Check each line of the entries below for the word "matplotlib", and copy out the ones that have it.

------------------------------

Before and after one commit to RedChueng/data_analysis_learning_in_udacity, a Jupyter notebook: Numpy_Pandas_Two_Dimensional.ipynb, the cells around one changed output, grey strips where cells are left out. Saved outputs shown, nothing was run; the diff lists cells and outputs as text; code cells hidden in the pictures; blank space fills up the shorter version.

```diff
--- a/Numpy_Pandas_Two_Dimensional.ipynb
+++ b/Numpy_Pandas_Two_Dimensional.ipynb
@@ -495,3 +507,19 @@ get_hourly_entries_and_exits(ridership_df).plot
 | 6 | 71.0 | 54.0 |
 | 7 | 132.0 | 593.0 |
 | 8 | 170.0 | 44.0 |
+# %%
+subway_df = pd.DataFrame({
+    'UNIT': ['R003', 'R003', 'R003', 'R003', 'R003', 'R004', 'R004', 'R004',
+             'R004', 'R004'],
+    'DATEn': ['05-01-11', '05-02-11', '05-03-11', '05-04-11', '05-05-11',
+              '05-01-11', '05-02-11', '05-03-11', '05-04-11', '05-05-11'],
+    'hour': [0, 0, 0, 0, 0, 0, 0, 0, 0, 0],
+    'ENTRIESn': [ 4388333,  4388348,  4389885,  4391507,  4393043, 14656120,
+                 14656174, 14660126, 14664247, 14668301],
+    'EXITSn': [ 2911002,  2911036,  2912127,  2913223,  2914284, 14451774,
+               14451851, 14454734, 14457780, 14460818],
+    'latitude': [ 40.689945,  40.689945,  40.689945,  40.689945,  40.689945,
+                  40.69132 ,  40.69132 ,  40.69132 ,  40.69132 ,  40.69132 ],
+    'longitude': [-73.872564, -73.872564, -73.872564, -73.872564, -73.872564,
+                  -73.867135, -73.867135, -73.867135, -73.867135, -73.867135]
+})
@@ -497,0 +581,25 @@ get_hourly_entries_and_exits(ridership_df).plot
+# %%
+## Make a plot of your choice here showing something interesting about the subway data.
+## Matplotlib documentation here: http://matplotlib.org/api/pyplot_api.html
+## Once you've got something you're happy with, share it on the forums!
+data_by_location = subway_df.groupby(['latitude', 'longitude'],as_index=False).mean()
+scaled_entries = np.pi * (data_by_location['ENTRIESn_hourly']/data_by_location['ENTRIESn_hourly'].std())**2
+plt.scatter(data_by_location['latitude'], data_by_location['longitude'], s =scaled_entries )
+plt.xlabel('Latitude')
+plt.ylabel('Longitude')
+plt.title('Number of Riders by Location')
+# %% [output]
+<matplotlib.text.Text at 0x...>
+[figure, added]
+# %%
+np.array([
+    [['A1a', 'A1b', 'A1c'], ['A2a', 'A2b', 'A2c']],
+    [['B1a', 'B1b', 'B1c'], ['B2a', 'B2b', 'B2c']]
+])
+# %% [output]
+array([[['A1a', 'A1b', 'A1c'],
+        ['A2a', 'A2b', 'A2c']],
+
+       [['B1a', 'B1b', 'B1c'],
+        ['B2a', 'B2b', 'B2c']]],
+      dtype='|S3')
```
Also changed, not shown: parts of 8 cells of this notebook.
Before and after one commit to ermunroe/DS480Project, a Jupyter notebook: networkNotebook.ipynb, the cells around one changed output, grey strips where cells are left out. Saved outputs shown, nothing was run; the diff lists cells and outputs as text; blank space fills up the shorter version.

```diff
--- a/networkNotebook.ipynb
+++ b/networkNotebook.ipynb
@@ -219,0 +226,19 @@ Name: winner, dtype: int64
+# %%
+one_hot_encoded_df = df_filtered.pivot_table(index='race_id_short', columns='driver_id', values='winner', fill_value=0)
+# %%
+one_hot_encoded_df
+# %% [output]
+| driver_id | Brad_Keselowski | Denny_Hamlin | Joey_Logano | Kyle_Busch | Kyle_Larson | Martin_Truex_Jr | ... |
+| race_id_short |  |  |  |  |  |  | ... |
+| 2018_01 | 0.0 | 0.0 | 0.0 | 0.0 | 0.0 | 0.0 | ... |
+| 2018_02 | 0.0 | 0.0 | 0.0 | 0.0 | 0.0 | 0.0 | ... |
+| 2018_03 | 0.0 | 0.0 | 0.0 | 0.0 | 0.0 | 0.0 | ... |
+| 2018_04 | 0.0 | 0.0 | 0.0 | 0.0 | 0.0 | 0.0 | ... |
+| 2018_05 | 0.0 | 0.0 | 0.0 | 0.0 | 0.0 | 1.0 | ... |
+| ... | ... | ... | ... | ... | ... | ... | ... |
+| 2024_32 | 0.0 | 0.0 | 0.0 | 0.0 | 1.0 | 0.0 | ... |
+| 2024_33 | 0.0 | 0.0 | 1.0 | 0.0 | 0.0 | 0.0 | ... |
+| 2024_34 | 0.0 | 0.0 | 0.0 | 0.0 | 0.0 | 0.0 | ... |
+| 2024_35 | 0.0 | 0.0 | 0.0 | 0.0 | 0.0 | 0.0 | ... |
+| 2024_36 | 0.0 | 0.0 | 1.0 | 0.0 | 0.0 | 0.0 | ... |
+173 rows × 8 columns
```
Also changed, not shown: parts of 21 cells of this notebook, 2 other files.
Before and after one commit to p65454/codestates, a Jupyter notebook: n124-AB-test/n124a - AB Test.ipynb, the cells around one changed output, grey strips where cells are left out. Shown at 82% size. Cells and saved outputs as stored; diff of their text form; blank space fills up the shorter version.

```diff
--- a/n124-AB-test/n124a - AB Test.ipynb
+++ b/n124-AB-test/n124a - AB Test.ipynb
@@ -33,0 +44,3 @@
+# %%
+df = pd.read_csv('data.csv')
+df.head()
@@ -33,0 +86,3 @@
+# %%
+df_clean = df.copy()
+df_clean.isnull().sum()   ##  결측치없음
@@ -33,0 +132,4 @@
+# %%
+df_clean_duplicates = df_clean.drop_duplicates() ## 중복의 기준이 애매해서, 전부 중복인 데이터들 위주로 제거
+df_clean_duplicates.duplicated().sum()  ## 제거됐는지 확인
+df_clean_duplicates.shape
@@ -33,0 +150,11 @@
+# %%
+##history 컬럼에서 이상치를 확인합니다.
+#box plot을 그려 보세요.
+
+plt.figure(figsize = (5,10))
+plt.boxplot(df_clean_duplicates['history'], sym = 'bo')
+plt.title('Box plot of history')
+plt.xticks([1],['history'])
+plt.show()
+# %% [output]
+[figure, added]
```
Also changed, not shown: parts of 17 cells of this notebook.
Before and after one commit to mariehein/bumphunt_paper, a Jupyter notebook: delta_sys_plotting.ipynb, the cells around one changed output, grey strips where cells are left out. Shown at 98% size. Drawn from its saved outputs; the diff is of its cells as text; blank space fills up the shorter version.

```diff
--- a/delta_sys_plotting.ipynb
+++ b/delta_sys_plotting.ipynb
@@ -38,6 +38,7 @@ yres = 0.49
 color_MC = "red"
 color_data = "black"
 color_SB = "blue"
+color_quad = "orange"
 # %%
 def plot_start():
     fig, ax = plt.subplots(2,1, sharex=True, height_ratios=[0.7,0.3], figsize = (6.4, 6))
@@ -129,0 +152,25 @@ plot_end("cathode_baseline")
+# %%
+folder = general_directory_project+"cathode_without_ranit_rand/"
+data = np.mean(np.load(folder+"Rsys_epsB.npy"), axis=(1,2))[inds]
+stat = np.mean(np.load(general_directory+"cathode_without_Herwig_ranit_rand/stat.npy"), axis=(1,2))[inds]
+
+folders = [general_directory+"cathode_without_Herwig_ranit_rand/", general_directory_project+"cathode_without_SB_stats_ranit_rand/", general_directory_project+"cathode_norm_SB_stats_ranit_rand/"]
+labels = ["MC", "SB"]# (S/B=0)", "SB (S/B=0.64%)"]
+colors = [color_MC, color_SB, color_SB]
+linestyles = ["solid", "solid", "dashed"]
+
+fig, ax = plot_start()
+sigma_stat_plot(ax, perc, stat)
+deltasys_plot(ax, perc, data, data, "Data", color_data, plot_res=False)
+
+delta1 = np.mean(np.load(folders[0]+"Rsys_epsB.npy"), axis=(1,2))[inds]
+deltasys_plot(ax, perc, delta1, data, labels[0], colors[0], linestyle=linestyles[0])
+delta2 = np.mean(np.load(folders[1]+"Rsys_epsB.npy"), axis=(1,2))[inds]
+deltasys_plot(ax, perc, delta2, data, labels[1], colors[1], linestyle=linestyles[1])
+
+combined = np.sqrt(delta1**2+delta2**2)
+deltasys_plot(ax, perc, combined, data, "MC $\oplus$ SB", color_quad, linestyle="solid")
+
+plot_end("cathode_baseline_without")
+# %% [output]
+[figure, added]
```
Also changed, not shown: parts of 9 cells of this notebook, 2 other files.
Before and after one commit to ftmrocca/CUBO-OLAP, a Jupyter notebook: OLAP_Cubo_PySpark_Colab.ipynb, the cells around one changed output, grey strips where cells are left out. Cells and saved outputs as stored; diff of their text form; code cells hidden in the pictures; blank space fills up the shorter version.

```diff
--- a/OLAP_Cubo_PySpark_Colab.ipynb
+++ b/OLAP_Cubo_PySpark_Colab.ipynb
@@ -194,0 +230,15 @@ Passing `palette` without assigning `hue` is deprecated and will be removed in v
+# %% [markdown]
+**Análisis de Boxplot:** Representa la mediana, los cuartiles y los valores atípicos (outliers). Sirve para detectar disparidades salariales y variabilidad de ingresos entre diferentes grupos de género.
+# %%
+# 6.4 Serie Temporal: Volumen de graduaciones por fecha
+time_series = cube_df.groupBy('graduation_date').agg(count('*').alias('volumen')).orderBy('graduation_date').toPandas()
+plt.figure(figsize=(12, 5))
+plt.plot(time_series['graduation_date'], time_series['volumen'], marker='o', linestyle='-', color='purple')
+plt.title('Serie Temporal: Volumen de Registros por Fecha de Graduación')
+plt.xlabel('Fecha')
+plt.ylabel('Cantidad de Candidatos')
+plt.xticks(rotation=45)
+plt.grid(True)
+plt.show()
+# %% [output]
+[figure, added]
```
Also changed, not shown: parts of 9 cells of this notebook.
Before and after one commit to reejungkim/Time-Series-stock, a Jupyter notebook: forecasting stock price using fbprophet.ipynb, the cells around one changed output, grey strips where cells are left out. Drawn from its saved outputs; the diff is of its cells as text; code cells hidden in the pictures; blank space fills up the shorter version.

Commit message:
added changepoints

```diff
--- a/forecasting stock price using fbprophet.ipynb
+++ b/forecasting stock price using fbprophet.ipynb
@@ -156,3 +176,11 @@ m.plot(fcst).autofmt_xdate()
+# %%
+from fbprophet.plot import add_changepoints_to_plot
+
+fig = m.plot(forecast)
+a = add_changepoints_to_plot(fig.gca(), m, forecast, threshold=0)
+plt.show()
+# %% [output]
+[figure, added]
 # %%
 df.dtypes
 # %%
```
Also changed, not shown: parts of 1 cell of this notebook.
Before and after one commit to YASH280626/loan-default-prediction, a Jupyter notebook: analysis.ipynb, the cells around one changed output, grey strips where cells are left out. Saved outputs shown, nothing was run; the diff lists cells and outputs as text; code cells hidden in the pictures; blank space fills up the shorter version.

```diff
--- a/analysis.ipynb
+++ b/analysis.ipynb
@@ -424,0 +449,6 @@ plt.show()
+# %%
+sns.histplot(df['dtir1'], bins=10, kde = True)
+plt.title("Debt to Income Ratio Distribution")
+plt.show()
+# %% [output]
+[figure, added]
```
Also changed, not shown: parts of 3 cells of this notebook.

------------------------------

◆ Output below ◆
+## Matplotlib documentation here: http://matplotlib.org/api/pyplot_api.html
+<matplotlib.text.Text at 0x...>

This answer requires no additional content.